As mustard varies so much in strength, and the skin of individuals in susceptibility, the action of mustard when applied should be closely watched, else a troublesome ulcer may be produced; this is especially necessary when the patient is unconscious. - As a condiment the uses of mustard are well known; it is mentioned by Shakespeare in "Taming of the Shrew," act 4, scene 3, though it did not become common until the time of George I. The English and Americans usually mix mustard with water and a little salt, but the French and Germans prepare it with various flavoring articles and usually cook it, depriving it of much of its pungency. The imported French mustard is of various flavors, that containing tarragon being much esteemed; celery seed, garlic, cloves, anchovies, and other things are used, and in some cases a peculiar flavor is given by stirring the mixture with a hot poker. German mustard is mixed with vinegar in which black pepper, cinnamon and other spices, and onions have been boiled, with salt and sugar added; the vinegar is used boiling, hence the mustard is very mild; it improves by keeping. - -Wild mustard, the charlock of English farmers, is brassica sinapis-trum (formerly sinapis arvensis), a troublesome weed in European agriculture, and equally so in the grain fields of some of the older parts of the United States; it bears a general resemblance to the two species already noticed, but its leaves are less divided, and the nearly smooth pods have their seed-bearing portion longer than the stout two-edged beak, which is either empty or one-seeded. The seeds of this, if buried so low that they will not germinate, retain their vitality for a long time, and have been known to vegetate when brought to the surface after having been buried more than 40 years.

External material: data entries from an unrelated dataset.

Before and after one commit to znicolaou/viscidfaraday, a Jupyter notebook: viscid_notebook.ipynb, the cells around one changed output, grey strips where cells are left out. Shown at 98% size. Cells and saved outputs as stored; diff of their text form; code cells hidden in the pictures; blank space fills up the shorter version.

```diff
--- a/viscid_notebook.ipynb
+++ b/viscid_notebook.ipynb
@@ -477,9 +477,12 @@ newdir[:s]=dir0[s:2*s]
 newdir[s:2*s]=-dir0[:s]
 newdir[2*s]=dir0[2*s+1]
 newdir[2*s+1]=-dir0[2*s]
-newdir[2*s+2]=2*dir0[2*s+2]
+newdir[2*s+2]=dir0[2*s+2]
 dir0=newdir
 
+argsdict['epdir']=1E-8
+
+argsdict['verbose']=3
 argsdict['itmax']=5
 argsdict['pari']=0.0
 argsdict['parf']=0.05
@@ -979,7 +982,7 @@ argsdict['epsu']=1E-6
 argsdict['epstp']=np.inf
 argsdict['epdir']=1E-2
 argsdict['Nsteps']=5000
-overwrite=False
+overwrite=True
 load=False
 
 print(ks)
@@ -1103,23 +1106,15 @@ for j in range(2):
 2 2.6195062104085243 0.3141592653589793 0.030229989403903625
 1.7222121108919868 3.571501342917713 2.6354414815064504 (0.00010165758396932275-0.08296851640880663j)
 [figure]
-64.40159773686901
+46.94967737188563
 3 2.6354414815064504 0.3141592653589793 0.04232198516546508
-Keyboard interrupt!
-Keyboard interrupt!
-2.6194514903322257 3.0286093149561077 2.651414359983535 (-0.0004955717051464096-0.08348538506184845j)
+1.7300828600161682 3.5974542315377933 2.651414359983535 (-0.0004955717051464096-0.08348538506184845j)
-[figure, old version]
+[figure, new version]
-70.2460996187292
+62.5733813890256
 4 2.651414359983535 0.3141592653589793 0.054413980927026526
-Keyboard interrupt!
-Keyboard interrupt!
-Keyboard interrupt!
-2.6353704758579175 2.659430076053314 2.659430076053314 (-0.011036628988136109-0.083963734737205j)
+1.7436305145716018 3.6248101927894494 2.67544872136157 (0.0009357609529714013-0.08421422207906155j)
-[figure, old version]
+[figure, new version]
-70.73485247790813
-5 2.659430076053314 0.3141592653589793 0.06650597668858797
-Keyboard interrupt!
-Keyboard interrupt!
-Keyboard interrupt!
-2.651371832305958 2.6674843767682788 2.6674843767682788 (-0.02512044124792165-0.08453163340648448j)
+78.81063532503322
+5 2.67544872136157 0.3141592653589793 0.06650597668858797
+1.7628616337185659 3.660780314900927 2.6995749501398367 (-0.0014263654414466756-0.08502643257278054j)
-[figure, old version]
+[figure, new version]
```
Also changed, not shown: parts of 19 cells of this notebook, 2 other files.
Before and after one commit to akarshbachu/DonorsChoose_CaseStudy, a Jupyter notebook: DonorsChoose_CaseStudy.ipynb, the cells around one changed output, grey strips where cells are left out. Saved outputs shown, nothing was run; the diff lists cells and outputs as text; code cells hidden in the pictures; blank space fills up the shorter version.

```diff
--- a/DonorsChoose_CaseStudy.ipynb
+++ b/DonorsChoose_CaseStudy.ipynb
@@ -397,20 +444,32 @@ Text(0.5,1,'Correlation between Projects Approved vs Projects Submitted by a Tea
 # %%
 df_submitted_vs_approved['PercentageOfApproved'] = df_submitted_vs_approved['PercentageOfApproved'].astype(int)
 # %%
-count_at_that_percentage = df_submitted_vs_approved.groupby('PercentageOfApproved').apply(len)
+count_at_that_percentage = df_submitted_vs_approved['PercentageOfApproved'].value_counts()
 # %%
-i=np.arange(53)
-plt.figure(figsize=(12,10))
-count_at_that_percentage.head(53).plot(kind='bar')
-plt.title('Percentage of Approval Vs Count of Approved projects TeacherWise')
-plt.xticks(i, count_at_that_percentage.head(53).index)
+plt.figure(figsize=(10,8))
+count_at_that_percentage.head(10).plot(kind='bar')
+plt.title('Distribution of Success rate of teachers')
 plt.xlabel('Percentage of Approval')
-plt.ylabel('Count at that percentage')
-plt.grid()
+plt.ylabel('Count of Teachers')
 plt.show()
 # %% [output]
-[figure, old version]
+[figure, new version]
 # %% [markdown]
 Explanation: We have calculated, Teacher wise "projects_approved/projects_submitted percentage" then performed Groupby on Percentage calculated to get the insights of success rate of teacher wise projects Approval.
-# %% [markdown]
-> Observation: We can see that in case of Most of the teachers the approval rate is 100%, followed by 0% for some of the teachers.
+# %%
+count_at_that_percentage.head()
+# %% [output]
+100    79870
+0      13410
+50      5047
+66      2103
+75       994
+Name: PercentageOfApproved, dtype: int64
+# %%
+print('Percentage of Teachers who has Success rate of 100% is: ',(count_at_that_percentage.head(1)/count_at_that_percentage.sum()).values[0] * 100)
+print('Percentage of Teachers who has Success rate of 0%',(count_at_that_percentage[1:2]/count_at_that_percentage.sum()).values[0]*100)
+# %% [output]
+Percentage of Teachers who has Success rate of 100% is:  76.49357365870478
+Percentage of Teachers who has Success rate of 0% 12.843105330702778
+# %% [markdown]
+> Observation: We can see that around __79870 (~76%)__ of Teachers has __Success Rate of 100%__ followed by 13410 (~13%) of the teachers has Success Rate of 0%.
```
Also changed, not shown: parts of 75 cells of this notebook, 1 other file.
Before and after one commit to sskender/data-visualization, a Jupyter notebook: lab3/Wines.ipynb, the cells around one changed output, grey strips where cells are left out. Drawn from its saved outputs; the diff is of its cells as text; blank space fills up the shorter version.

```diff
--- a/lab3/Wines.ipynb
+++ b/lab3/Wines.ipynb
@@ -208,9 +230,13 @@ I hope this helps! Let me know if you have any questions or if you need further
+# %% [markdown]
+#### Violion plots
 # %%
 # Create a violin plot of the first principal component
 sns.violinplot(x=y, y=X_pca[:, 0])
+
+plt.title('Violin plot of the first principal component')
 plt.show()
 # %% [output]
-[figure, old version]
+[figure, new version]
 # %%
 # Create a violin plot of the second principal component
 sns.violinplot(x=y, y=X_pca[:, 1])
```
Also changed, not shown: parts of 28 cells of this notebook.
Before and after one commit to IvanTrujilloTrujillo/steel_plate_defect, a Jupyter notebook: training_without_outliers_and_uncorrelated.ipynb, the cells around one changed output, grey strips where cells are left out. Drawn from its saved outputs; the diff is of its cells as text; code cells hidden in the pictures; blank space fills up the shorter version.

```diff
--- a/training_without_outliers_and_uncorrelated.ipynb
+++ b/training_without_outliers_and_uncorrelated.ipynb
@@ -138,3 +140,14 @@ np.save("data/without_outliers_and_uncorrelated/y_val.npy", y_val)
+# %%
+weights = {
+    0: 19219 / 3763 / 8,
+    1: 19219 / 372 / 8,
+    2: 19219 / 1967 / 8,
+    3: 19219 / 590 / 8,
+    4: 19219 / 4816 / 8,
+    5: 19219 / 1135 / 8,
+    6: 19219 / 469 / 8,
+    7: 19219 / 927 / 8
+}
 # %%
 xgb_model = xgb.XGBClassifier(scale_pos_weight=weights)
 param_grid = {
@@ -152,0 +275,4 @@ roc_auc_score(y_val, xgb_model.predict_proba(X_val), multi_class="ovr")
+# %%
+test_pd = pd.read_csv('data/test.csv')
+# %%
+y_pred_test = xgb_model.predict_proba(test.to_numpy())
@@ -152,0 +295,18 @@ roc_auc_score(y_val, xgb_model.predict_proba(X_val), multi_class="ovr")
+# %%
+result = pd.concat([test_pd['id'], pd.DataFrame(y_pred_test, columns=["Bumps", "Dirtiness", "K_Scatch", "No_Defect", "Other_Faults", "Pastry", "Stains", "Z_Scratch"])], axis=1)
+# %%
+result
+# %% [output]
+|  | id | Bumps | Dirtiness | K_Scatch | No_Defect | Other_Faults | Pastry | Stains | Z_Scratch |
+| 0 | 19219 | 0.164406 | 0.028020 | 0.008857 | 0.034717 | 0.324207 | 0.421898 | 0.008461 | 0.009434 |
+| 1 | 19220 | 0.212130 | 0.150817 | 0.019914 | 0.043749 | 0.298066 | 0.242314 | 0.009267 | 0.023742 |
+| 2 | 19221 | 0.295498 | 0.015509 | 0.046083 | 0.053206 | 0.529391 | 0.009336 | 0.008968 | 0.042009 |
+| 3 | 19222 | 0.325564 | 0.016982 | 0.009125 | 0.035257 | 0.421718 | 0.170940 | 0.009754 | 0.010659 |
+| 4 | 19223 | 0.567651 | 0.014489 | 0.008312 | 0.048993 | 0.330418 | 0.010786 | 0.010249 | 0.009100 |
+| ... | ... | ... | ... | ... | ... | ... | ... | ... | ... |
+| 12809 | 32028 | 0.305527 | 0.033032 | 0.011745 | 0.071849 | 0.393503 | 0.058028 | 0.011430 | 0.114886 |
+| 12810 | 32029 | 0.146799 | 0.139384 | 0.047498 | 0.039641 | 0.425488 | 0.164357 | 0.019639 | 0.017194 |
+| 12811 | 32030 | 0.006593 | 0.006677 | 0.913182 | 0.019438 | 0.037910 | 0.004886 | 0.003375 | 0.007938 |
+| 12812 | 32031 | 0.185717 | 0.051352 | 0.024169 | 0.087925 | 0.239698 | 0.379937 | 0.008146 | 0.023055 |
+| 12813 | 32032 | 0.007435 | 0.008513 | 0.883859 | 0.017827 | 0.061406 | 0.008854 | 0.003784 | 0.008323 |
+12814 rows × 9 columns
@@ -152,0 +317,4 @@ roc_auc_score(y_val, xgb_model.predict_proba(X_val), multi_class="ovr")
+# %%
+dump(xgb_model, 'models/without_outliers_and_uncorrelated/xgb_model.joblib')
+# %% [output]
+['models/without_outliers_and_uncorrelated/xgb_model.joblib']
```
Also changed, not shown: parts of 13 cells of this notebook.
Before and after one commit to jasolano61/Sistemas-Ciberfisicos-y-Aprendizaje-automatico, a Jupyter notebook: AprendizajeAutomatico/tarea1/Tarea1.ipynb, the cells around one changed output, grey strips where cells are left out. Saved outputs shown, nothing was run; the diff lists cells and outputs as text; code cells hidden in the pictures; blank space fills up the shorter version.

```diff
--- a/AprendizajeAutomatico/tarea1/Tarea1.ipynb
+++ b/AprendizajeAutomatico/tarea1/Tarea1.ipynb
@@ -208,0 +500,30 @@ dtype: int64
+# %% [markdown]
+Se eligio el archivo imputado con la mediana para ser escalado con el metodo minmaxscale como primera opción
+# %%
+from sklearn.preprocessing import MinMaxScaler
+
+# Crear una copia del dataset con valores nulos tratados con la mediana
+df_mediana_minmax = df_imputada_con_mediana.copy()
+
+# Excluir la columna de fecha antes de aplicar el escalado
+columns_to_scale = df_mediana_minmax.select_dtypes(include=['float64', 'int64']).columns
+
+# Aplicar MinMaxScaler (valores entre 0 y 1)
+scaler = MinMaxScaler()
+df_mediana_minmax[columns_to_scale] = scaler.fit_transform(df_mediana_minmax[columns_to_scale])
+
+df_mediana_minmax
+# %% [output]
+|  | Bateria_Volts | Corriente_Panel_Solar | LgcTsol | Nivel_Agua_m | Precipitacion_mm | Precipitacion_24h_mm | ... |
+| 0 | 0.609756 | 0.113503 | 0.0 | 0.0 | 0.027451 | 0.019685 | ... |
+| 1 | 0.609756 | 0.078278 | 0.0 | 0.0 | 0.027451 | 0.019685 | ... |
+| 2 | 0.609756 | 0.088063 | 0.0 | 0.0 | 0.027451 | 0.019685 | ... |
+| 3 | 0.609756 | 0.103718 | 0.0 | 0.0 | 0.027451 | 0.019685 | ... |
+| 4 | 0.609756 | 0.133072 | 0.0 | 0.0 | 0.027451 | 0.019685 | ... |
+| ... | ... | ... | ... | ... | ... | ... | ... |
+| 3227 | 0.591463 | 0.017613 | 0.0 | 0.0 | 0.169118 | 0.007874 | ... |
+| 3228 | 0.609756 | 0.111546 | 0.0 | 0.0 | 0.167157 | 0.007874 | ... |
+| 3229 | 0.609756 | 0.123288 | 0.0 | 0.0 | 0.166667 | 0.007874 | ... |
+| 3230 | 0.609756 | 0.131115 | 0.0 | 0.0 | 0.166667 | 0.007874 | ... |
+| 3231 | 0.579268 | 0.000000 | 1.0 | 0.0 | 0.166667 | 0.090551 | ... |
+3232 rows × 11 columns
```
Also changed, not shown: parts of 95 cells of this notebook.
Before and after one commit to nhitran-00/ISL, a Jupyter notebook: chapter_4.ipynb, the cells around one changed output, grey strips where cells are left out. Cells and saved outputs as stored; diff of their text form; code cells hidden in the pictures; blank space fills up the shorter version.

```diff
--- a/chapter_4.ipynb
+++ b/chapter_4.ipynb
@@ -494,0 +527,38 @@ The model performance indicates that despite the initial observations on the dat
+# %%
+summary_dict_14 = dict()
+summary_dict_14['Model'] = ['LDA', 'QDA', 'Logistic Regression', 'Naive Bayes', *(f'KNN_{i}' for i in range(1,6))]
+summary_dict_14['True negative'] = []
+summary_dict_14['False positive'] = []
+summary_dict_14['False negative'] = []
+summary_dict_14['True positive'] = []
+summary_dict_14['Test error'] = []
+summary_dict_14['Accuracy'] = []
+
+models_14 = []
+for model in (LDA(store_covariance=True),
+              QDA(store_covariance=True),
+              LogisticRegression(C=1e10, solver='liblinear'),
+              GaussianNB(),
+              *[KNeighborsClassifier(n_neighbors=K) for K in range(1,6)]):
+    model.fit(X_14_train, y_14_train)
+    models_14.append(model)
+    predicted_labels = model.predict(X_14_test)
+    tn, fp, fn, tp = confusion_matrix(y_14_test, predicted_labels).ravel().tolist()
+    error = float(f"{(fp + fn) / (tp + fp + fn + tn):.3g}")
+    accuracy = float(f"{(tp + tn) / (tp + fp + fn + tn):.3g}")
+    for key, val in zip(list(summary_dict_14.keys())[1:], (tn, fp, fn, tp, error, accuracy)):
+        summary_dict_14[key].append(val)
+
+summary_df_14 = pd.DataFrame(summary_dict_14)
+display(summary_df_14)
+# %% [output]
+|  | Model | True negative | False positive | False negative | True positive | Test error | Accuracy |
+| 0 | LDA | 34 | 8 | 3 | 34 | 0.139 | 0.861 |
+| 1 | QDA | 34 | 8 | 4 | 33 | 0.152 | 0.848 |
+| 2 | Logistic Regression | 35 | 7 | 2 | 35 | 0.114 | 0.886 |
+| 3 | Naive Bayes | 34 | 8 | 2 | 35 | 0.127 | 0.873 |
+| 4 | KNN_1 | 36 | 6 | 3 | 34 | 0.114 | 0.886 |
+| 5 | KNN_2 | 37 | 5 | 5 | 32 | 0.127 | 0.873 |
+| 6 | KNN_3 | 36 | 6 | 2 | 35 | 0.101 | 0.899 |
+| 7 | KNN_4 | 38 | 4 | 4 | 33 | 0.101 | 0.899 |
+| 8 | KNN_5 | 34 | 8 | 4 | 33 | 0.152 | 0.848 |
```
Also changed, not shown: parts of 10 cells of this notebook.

Sheep are exceedingly fond of it, and are sometimes used to clear a field of charlock. In Japan, India, and other countries related species are cultivated for their leaves as food, or for their seeds to furnish oil. - The attempts to identify the plant mentioned as mustard in the New Testament have given rise to much discussion; some still hold that the black mustard, which in Palestine grows 10 or 12 ft. high, is the plant, while others refer it to Sahadora Indica, which according to Boyle was the mustard tree of the Jews. The order Salvadoracece is a small one closely related to the jasmine family. - Hedge mustard is sisymbrium officinale: a common, much-branched, unsightly weed, of the same family; it is the herb au chantre of the French, who formerly held it in esteem as a remedy for the hoarseness of singers. Tansy mustard is S. canescens, with finely divided leaves, common from New York southward.